● **Recorded data**:

*** Begin section ***

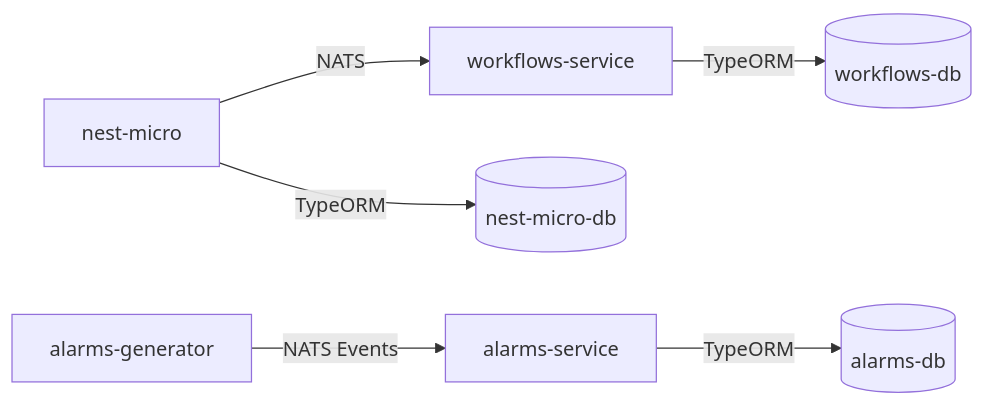
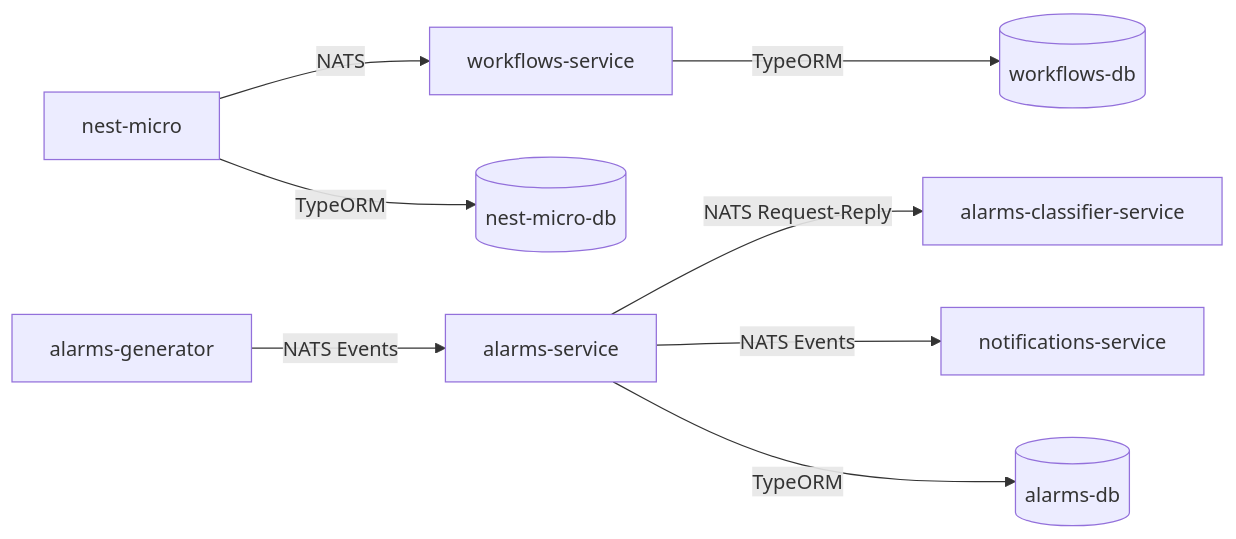
Before and after one commit to lvb2104/nest-microservices: the diagram in README.md, drawn with Mermaid. The commit also changed other lines of this file and 23 other files, not shown here.

Commit message:
feat: add notifications and alarms classifier services with basic structure and NATS integration

````diff
--- a/README.md
+++ b/README.md
@@ -22,8 +24,10 @@
 ```mermaid
 graph LR
     A[nest-micro] -->|NATS| B[workflows-service]
     C[alarms-generator] -->|NATS Events| D[alarms-service]
-    A -->|TypeORM| E[(nest-micro-db)]
-    B -->|TypeORM| F[(workflows-db)]
-    D -->|TypeORM| G[(alarms-db)]
+    D -->|NATS Request-Reply| E[alarms-classifier-service]
+    D -->|NATS Events| F[notifications-service]
+    A -->|TypeORM| G[(nest-micro-db)]
+    B -->|TypeORM| H[(workflows-db)]
+    D -->|TypeORM| I[(alarms-db)]
 ```
````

*** End section ***

● **Work task**: Could you return each entry word for word, with the images omitted?

● **Solution to this task**:
Before and after one commit to lvb2104/nest-microservices: the diagram in README.md, drawn with Mermaid. The commit also changed other lines of this file and 23 other files, not shown here.

Commit message:
feat: add notifications and alarms classifier services with basic structure and NATS integration

````diff
--- a/README.md
+++ b/README.md
@@ -22,8 +24,10 @@
 ```mermaid
 graph LR
     A[nest-micro] -->|NATS| B[workflows-service]
     C[alarms-generator] -->|NATS Events| D[alarms-service]
-    A -->|TypeORM| E[(nest-micro-db)]
-    B -->|TypeORM| F[(workflows-db)]
-    D -->|TypeORM| G[(alarms-db)]
+    D -->|NATS Request-Reply| E[alarms-classifier-service]
+    D -->|NATS Events| F[notifications-service]
+    A -->|TypeORM| G[(nest-micro-db)]
+    B -->|TypeORM| H[(workflows-db)]
+    D -->|TypeORM| I[(alarms-db)]
 ```
````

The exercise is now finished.